§ About this exercise
The answer must be an exact copy of the records, with every picture left out.

(Revision comparison data)
————————

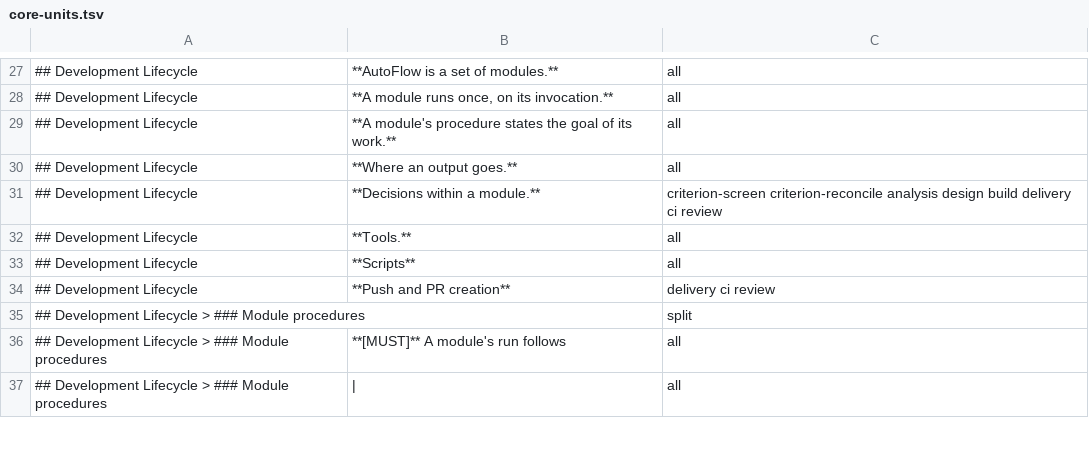
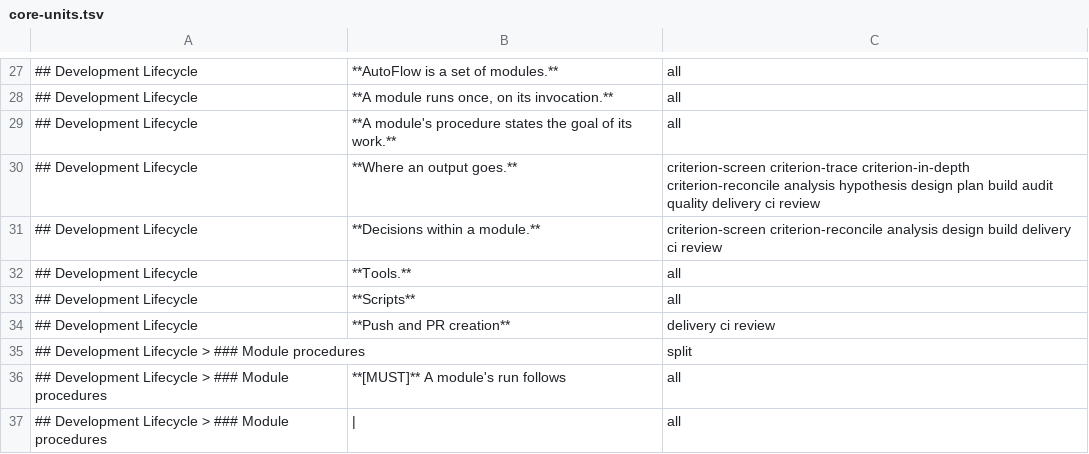
Before and after one commit to Munsik-Park/autoflow, a TSV file: scripts/skills/core-units.tsv, drawn as a sheet; only a part is shown, gaps mark what is left out.

Commit message:
fix(#523): the instructions reach the AI doing the work and change what goes beyond the output directory; the contracts name contract.sh as their format (review round 1, operator dispositions 2026-10-29)
- docs/core.md > Where an output goes: the files in the output directory keep the
  contract's names and forms under any instruction, and check-out checks that form;
  what the procedure does beyond that directory is the default the instructions
  change; the AI that does the work, session or spawn, receives the instructions.
- scripts/skills/core-units.tsv: the paragraph is left out of criteria-apply's body.
- ADR-0040 Context, D5, Consequences, the ADR index, docs/autoflow-guide.md and
  contract.sh's comments say the same.
- The 14 contracts this issue revised name scripts/contracts/contract.sh's header
  as their format, not the record's section 5.
- Carriers regenerated (scripts/skills/gen-skill-bodies.sh).

```diff
--- a/scripts/skills/core-units.tsv
+++ b/scripts/skills/core-units.tsv
@@ -29,3 +29,3 @@
 ## Development Lifecycle	**A module's procedure states the goal of its work.**	all
-## Development Lifecycle	**Where an output goes.**	all
+## Development Lifecycle	**Where an output goes.**	criterion-screen criterion-trace criterion-in-depth criterion-reconcile analysis hypothesis design plan build audit quality delivery ci review
 ## Development Lifecycle	**Decisions within a module.**	criterion-screen criterion-reconcile analysis design build delivery ci review
```
Also changed, not shown: 34 other files.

————————

§ Finished task
Before and after one commit to Munsik-Park/autoflow, a TSV file: scripts/skills/core-units.tsv, drawn as a sheet; only a part is shown, gaps mark what is left out.

Commit message:
fix(#523): the instructions reach the AI doing the work and change what goes beyond the output directory; the contracts name contract.sh as their format (review round 1, operator dispositions 2026-10-29)
- docs/core.md > Where an output goes: the files in the output directory keep the
  contract's names and forms under any instruction, and check-out checks that form;
  what the procedure does beyond that directory is the default the instructions
  change; the AI that does the work, session or spawn, receives the instructions.
- scripts/skills/core-units.tsv: the paragraph is left out of criteria-apply's body.
- ADR-0040 Context, D5, Consequences, the ADR index, docs/autoflow-guide.md and
  contract.sh's comments say the same.
- The 14 contracts this issue revised name scripts/contracts/contract.sh's header
  as their format, not the record's section 5.
- Carriers regenerated (scripts/skills/gen-skill-bodies.sh).

```diff
--- a/scripts/skills/core-units.tsv
+++ b/scripts/skills/core-units.tsv
@@ -29,3 +29,3 @@
 ## Development Lifecycle	**A module's procedure states the goal of its work.**	all
-## Development Lifecycle	**Where an output goes.**	all
+## Development Lifecycle	**Where an output goes.**	criterion-screen criterion-trace criterion-in-depth criterion-reconcile analysis hypothesis design plan build audit quality delivery ci review
 ## Development Lifecycle	**Decisions within a module.**	criterion-screen criterion-reconcile analysis design build delivery ci review
```
Also changed, not shown: 34 other files.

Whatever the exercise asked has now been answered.